• **TASK DETAILS**
Leave the pictures out and give every entry again exactly.

• **TASK DATA**
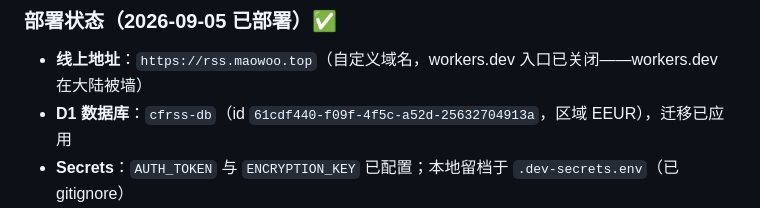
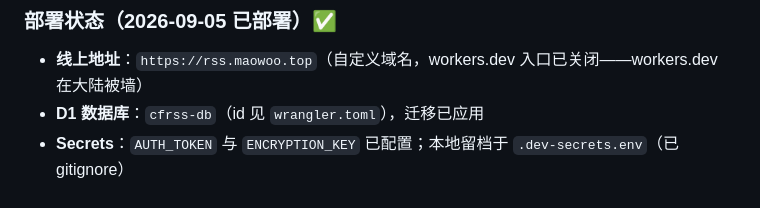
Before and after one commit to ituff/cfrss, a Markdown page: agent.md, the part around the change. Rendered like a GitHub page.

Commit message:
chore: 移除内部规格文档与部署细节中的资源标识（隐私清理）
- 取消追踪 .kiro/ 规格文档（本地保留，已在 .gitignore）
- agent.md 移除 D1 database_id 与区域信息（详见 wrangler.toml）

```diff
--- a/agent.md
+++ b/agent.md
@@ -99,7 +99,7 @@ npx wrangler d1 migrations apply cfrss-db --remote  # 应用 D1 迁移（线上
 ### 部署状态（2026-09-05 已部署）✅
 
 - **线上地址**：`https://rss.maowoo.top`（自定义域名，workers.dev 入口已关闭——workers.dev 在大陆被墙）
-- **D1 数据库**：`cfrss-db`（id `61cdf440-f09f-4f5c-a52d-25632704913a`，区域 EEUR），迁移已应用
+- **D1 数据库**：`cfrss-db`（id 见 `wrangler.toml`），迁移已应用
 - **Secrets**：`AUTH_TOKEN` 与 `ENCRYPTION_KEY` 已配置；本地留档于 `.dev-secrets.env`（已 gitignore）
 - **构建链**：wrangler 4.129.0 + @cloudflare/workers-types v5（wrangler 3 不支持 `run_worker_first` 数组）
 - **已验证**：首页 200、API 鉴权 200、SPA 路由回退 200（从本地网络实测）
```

• **ANSWER TO THIS EXERCISE**
Before and after one commit to ituff/cfrss, a Markdown page: agent.md, the part around the change. Rendered like a GitHub page.

Commit message:
chore: 移除内部规格文档与部署细节中的资源标识（隐私清理）
- 取消追踪 .kiro/ 规格文档（本地保留，已在 .gitignore）
- agent.md 移除 D1 database_id 与区域信息（详见 wrangler.toml）

```diff
--- a/agent.md
+++ b/agent.md
@@ -99,7 +99,7 @@ npx wrangler d1 migrations apply cfrss-db --remote  # 应用 D1 迁移（线上
 ### 部署状态（2026-09-05 已部署）✅
 
 - **线上地址**：`https://rss.maowoo.top`（自定义域名，workers.dev 入口已关闭——workers.dev 在大陆被墙）
-- **D1 数据库**：`cfrss-db`（id `61cdf440-f09f-4f5c-a52d-25632704913a`，区域 EEUR），迁移已应用
+- **D1 数据库**：`cfrss-db`（id 见 `wrangler.toml`），迁移已应用
 - **Secrets**：`AUTH_TOKEN` 与 `ENCRYPTION_KEY` 已配置；本地留档于 `.dev-secrets.env`（已 gitignore）
 - **构建链**：wrangler 4.129.0 + @cloudflare/workers-types v5（wrangler 3 不支持 `run_worker_first` 数组）
 - **已验证**：首页 200、API 鉴权 200、SPA 路由回退 200（从本地网络实测）
```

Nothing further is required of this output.